Women enlisted in the Revolutionary Armed Forces of Colombia (FARC) are facing routine abuses, including sexual slavery, forced abortions and infanticide.
FARC’s female soldiers are reportedly subjected to the sexual whims of commanders and all are given routine contraceptive injections.
The Marxist rebel forces lure in girls with the promise of a better quality of life, but reports from Thompsons Reuters say the movement has moved from freedom fighting on to drug trafficking and extortion over its 50 years of battle.
Colombian women are reported to be subject to a high rate of sexual and domestic abuse, hence the initial appeal of FARC’s care.

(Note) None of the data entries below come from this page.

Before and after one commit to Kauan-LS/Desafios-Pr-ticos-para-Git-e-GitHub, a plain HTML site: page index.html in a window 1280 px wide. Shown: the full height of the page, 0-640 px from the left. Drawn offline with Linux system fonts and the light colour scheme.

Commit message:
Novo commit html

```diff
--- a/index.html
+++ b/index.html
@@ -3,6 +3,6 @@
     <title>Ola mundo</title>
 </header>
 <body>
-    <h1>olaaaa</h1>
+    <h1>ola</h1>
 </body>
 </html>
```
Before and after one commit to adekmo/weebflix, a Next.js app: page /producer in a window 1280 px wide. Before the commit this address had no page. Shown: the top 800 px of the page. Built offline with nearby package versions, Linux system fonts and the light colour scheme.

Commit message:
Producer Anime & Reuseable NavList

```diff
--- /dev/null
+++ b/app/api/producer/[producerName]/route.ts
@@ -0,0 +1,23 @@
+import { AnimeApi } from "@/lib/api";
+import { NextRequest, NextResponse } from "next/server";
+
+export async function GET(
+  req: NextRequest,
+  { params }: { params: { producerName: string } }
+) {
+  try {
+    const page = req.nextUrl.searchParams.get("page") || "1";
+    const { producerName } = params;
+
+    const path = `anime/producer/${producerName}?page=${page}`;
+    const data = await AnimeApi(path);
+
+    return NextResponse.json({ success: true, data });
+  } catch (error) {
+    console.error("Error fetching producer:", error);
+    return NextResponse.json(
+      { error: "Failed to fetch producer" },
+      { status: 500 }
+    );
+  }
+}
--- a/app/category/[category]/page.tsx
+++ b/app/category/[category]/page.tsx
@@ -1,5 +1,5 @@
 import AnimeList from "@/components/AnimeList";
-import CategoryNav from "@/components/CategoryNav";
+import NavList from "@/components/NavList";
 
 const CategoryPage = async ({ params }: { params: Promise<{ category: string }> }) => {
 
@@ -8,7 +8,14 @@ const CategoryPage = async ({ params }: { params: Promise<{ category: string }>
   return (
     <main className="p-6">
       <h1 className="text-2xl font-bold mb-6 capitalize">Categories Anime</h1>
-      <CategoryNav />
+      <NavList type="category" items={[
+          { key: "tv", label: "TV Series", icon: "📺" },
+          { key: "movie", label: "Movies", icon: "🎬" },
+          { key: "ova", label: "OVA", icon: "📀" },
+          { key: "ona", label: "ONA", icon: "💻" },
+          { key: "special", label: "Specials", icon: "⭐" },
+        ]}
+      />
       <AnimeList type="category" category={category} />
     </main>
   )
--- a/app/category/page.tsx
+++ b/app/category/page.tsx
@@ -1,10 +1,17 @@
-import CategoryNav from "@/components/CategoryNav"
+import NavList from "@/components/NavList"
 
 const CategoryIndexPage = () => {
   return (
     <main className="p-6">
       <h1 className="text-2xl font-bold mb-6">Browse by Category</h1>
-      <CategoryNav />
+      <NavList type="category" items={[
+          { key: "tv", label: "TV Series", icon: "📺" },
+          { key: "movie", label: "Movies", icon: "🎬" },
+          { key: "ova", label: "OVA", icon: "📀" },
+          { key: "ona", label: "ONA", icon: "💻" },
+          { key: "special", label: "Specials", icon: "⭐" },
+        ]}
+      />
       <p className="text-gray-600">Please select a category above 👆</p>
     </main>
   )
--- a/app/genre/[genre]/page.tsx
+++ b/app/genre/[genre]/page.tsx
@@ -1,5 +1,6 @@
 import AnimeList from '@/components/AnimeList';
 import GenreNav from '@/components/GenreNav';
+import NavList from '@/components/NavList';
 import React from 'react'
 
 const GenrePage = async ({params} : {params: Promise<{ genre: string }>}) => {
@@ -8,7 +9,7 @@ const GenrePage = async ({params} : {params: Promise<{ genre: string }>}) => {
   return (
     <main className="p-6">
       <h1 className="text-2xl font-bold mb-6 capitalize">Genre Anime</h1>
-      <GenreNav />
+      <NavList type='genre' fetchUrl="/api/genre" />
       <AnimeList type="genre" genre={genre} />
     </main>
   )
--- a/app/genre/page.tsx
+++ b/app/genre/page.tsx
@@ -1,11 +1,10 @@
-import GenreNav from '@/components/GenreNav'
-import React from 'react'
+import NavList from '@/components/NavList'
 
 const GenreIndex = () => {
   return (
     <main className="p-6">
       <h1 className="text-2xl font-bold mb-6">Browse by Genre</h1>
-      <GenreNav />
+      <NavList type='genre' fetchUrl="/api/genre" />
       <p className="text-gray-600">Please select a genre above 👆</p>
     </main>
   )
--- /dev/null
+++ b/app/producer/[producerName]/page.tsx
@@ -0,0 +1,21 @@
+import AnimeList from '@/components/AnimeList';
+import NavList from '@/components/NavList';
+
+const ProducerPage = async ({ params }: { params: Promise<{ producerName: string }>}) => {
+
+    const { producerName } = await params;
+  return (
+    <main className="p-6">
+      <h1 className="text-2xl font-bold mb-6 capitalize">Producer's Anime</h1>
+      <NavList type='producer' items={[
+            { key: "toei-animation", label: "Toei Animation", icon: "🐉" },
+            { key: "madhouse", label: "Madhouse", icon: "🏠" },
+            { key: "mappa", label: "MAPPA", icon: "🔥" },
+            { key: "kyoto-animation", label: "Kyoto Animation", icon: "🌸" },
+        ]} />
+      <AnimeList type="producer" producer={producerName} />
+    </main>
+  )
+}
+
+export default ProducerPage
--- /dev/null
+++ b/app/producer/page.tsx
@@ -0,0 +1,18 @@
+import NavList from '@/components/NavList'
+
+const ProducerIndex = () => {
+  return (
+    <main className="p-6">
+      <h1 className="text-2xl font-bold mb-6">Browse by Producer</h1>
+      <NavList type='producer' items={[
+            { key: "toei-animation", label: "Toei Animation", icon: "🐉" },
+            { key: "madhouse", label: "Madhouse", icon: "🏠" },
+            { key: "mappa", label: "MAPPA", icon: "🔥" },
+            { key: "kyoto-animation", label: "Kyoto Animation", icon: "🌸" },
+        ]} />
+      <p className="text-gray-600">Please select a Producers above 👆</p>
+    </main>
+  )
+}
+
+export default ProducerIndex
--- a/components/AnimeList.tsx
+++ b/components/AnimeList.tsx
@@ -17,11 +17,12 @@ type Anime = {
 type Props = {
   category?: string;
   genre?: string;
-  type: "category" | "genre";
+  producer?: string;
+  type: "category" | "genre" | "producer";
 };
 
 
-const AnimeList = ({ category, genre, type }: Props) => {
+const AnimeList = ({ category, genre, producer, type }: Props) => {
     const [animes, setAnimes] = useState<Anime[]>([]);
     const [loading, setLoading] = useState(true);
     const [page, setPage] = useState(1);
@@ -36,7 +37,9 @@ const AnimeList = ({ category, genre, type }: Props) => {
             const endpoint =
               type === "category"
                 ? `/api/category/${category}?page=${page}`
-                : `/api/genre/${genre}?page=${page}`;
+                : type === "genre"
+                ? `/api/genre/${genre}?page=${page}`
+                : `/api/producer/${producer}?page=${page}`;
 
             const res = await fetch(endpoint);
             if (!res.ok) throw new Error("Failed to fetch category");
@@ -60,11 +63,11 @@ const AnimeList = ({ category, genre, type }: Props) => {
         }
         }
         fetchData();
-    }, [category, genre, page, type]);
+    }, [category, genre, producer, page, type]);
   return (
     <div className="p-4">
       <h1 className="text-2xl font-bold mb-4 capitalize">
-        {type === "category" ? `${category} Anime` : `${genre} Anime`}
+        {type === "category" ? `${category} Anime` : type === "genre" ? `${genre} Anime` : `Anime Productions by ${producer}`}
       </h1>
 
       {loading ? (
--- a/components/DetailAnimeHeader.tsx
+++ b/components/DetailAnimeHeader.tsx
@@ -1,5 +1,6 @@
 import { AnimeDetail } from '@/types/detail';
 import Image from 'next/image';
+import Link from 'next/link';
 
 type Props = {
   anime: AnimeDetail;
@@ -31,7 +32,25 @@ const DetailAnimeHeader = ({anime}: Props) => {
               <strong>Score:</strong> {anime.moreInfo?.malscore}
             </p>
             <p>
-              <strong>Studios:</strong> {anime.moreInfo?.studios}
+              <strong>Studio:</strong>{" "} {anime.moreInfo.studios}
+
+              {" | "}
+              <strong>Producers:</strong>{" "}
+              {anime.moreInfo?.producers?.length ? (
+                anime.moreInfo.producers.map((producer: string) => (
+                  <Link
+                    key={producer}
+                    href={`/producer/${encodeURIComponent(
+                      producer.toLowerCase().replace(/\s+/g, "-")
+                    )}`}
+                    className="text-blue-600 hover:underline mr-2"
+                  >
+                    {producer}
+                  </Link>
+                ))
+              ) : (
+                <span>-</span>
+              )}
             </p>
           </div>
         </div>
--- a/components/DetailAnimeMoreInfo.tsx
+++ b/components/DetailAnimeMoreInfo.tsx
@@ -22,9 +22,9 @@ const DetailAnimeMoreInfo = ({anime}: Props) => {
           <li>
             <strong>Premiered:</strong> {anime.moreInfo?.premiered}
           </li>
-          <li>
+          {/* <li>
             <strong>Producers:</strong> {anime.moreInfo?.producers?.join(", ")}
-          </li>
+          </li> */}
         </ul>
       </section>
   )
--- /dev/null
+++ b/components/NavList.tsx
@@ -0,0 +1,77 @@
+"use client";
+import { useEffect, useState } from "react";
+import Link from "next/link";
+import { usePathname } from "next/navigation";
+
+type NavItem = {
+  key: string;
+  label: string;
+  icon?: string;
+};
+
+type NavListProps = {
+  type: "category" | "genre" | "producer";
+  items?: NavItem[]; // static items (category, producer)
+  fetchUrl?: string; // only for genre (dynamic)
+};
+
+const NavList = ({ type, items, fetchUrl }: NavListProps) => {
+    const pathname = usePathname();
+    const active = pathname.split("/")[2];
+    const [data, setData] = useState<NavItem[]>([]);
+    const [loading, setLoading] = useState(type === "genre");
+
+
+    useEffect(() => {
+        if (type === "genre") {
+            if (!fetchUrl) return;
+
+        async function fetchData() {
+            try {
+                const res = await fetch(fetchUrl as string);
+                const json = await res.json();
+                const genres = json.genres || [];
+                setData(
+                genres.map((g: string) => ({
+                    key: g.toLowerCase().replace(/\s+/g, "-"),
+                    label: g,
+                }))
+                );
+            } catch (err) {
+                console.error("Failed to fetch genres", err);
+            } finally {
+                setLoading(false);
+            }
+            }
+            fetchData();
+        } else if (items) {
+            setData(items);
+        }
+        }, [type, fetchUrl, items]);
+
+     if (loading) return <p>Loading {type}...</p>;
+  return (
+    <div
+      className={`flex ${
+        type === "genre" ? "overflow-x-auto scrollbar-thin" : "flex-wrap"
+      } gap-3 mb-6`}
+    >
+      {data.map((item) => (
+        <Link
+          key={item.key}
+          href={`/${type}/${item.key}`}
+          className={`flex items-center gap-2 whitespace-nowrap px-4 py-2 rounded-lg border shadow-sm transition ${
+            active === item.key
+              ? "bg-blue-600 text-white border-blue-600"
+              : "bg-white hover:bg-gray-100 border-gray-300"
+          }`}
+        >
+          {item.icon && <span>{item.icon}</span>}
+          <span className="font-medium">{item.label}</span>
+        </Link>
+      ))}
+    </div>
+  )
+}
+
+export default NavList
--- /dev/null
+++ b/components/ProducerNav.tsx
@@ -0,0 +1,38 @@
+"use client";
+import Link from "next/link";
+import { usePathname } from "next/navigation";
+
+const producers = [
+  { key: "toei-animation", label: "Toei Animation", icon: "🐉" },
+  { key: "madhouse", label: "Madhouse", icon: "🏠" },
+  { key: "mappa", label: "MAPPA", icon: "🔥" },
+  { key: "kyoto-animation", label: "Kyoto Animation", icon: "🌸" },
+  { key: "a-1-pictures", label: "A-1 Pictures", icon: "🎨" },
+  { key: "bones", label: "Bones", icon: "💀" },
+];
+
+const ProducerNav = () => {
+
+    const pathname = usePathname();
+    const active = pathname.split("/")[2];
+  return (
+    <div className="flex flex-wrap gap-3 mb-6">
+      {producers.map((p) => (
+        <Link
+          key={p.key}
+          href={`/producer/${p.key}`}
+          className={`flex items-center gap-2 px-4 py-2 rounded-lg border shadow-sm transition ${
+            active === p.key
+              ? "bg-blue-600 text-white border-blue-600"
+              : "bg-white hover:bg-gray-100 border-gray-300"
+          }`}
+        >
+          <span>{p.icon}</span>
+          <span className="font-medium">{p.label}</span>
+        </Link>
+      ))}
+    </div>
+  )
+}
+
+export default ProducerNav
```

A young Indigenous Colombian woman, Claudia Roa, is one of these, who was drawn in to join FARC by the promise of the universal right to education. ‘They promised me thousands of things, that I’d learn stuff, that there’d be many opportunities to study,’ Roa told Thompsons Reuters.
Women have been central to FARC’s campaign, with human rights groups citing their extensive contribution by gathering intelligence, recruiting minors, digging trenches and latrines, standing guard and even fighting on the frontline.
Of the estimated 7000 troops in FARC’s ranks, about 30% are women.
Peace talks are currently underway between the rebels and the government, and, with two women on FARC’s negotiation board, the army asserts it is promoting gender equality.
This is evidently not the case as in addition to the routine reproductive rights abuses, few women ascend the FARC ranks.
‘You don’t have the right to question authority,’ Roa said of the limited freedoms she had in her ten years with FARC.
‘You don’t have the right to see your family and women don’t have the right to have a baby, to be a mother.’